The Early Years.

James's father William le Hardi, had fought against the English and had commanded Berwick castle during the siege by Edward I in 1296. After Berwick town had been put to the sword and the castle could hold out no longer, William Douglas surrendered the castle to Edward. The surrender terms were for the safe conduct and release of the castle garrison, Edward however reneged on this agreement and sent Douglas off to captivity in chains. Douglas however escaped or was released, because he reappears as a supporter of Wallace at the start of his rebellion. He later joined with Bruce and the Stewart and was among other Scottish leaders who surrendered to Edward at Irvine. Most were allowed to go free on production of a hostage for their future good behaviour, Douglas refused to hand over his son James and was once again sent off in chains, this time to Berwick castle, here his captors called him "savage and abusive" and he was transferred to the Tower of London. It was here in 1299 that William Douglas died as an enemy of the English. John Barbour the chronicler believed he was murdered.

Meanwhile young James had been spirited off to Paris to keep him safe from Edward. It was here that the young James learnt of his father's death and the forfeiture of his Douglas Estates, which Edward awarded to the English Sir Robert Clifford.
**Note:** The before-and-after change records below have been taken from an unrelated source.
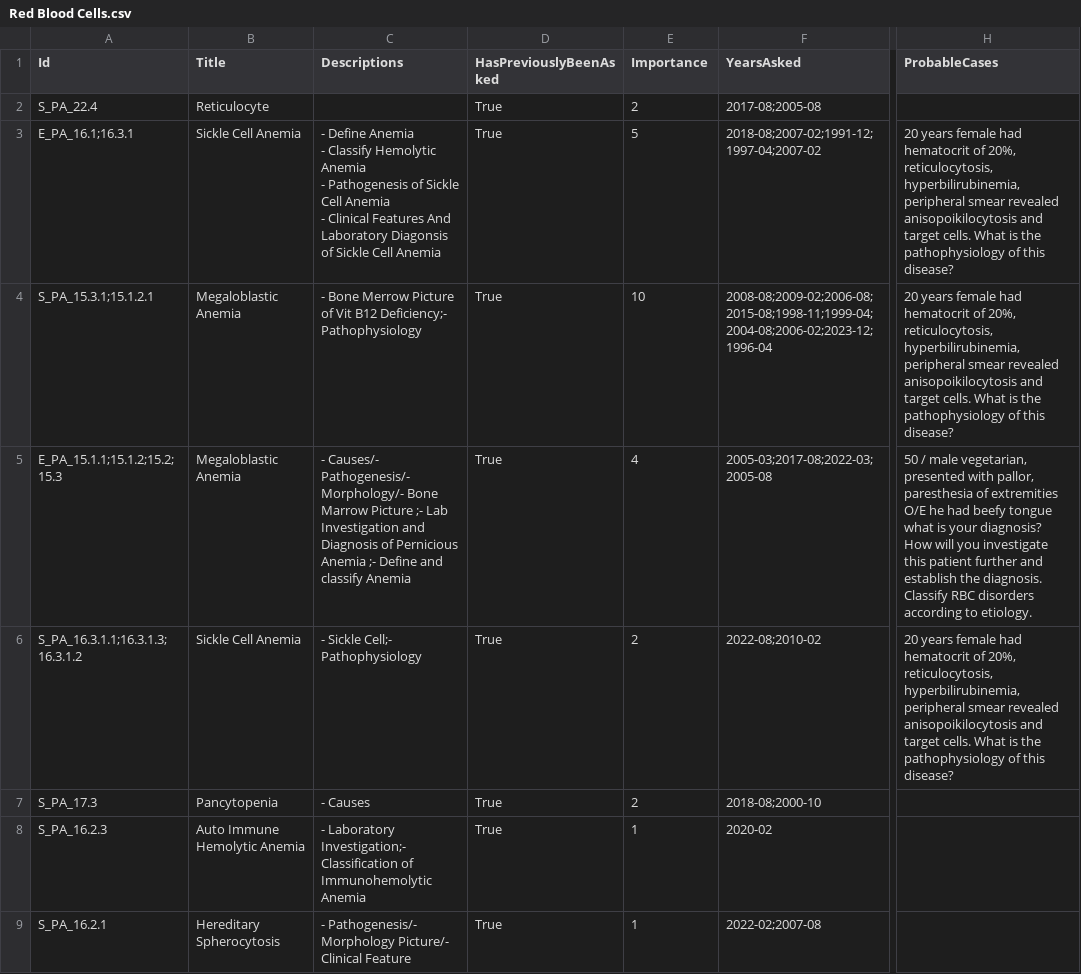
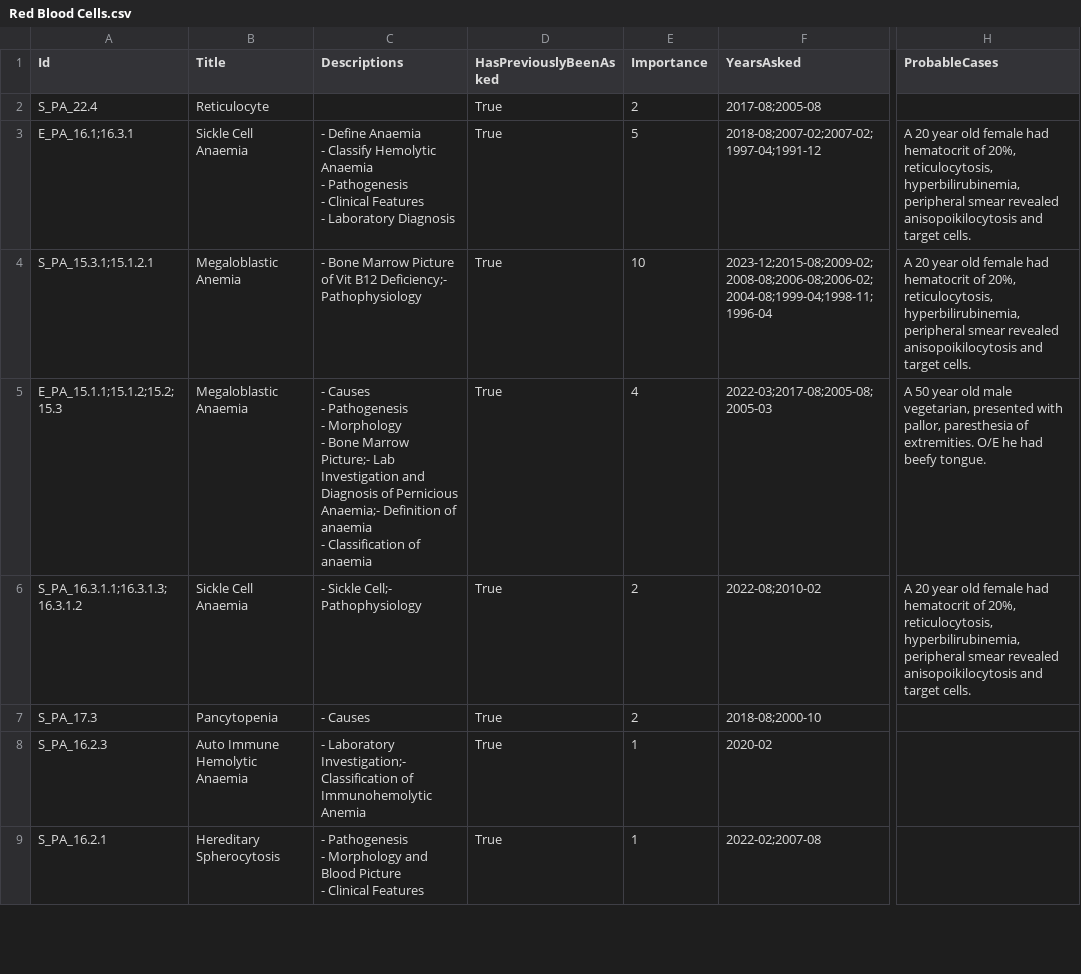
Before and after one commit to symptum/Symptum.Data, a CSV file: src/Symptum.Data/Subjects/Pathology/Question Bank/Paper 1/Red Blood Cells.csv, drawn as a sheet; only a part is shown, gaps mark what is left out; ↵ is a line break in a cell; the diff covers the shown part only; the diff names each change by its address in the sheet, - before the commit and + after, or states it on an @@ line.

```diff
--- a/src/Symptum.Data/Subjects/Pathology/Question Bank/Paper 1/Red Blood Cells.csv
+++ b/src/Symptum.Data/Subjects/Pathology/Question Bank/Paper 1/Red Blood Cells.csv
-B3 (Title): Sickle Cell Anemia
+B3 (Title): Sickle Cell Anaemia
-C3 (Descriptions): - Define Anemia ↵ - Classify Hemolytic Anemia ↵ - Pathogenesis of Sickle Cell Anemia ↵ - Clinical Features And Laboratory Diagonsis of Sickle Cell Anemia
+C3 (Descriptions): - Define Anaemia ↵ - Classify Hemolytic Anaemia ↵ - Pathogenesis ↵ - Clinical Features ↵ - Laboratory Diagnosis
-F3 (YearsAsked): 2018-08;2007-02;1991-12;1997-04;2007-02
+F3 (YearsAsked): 2018-08;2007-02;2007-02;1997-04;1991-12
-H3:H4 (ProbableCases): 20 years female had hematocrit of 20%, reticulocytosis, hyperbilirubinemia, peripheral smear revealed anisopoikilocytosis and target cells. What is the pathophysiology of this disease?
+H3:H4 (ProbableCases): A 20 year old female had hematocrit of 20%, reticulocytosis, hyperbilirubinemia, peripheral smear revealed anisopoikilocytosis and target cells.
-C4 (Descriptions): - Bone Merrow Picture of…
+C4 (Descriptions): - Bone Marrow Picture of…
-F4 (YearsAsked): 2008-08;2009-02;2006-08;2015-08;1998-11;1999-04;2004-08;2006-02;2023-12;1996-04
+F4 (YearsAsked): 2023-12;2015-08;2009-02;2008-08;2006-08;2006-02;2004-08;1999-04;1998-11;1996-04
-B5 (Title): Megaloblastic Anemia
+B5 (Title): Megaloblastic Anaemia
-C5 (Descriptions): - Causes/- Pathogenesis/- Morphology/- Bone Marrow Picture ;- Lab Investigation and Diagnosis of Pernicious Anemia ;- Define and classify Anemia
+C5 (Descriptions): - Causes ↵ - Pathogenesis ↵ - Morphology ↵ - Bone Marrow Picture;- Lab Investigation and Diagnosis of Pernicious Anaemia;- Definition of anaemia ↵ - Classification of anaemia
-F5 (YearsAsked): 2005-03;2017-08;2022-03;2005-08
+F5 (YearsAsked): 2022-03;2017-08;2005-08;2005-03
-H5 (ProbableCases): 50 / male vegetarian, presented with pallor, paresthesia of extremities O/E he had beefy tongue what is your diagnosis? How will you investigate this patient further and establish the diagnosis. Classify RBC disorders according to etiology.
+H5 (ProbableCases): A 50 year old male vegetarian, presented with pallor, paresthesia of extremities. O/E he had beefy tongue.
-B6 (Title): Sickle Cell Anemia
+B6 (Title): Sickle Cell Anaemia
-H6 (ProbableCases): 20 years female had hematocrit of 20%, reticulocytosis, hyperbilirubinemia, peripheral smear revealed anisopoikilocytosis and target cells. What is the pathophysiology of this disease?
+H6 (ProbableCases): A 20 year old female had hematocrit of 20%, reticulocytosis, hyperbilirubinemia, peripheral smear revealed anisopoikilocytosis and target cells.
-B8 (Title): Auto Immune Hemolytic Anemia
+B8 (Title): Auto Immune Hemolytic Anaemia
-C9 (Descriptions): - Pathogenesis/- Morphology Picture/- Clinical Feature
+C9 (Descriptions): - Pathogenesis ↵ - Morphology and Blood Picture ↵ - Clinical Features
```
Also changed, not shown: 14 edited cells elsewhere in this file, src/Symptum.Data/Subjects/Microbiology/Question Bank/Paper 2/Bloodstream and Cardiovascular Infections.csv, src/Symptum.Data/Subjects/Pathology/Question Bank/Paper 2/Kidney.csv, 27 other files.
This left Douglas alone and destitute in Paris, fortunately for him he met the Scottish Bishop of St Andrews, William Lamberton who took him in to his household. Here it is presumed that he was schooled to one day resume his rightful place as a Lord of the Scottish realm.
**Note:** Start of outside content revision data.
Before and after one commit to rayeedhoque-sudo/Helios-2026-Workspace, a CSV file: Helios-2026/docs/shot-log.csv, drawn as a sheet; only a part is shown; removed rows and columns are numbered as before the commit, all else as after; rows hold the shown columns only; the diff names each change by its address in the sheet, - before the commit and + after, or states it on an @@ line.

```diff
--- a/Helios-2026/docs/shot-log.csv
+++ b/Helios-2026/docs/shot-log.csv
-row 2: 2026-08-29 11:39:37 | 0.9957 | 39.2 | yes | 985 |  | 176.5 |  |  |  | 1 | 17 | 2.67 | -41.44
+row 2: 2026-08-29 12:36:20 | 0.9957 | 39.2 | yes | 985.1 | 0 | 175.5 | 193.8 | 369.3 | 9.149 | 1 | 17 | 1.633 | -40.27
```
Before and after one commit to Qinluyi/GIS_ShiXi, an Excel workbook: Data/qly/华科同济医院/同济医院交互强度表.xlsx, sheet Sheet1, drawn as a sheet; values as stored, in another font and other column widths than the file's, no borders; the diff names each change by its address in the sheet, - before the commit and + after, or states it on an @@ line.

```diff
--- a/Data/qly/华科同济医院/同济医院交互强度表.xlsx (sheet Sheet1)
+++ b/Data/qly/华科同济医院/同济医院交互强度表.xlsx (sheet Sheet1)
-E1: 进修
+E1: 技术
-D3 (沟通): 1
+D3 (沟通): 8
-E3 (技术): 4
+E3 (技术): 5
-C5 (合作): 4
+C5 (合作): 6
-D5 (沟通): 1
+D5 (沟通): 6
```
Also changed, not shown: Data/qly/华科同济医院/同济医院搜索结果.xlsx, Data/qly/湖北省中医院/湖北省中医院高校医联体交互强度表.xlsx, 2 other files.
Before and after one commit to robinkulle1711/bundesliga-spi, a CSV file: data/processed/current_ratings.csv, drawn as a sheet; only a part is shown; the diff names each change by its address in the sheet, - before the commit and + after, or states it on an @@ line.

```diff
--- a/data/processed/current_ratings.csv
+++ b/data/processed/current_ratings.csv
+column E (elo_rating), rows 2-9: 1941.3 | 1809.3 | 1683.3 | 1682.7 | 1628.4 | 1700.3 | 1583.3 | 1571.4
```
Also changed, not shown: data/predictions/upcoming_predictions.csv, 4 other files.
Douglas, aged about eighteen, returned to Scotland with Lamberton at a time when most of the nobles including Lamberton had made their peace with Edward. The Bishop presented Douglas at court to petition for the return of his estates, when Edward heard whose son he was he became angry and brusquely refused, James having to be hurriedly removed from his sight.

It seems very likely that the first meeting between Bruce and the young James Douglas took place in 1297 at a time when Bruce had sworn allegiance to Edward I, mainly because of his opposition to King John Baliol. Bruce had been charged by Edward with despoiling the Douglas lands and if possible to capture William Douglas, On hearing that William Wallace had started a rebellion in Galloway and that Sir Andrew de Moray had risen in the North, Bruce decided to throw in his lot with the rebels. Taking the Lady Douglas and the teenaged James along with him in order to remove them from Edwards wrath. He made his way along with those of his men who would follow to Irvine, where the rebel forces including William Douglas were encamped. It was after the surrender of these forces, apart from Wallace, that William Douglas was taken into captivity and James sent off to Paris.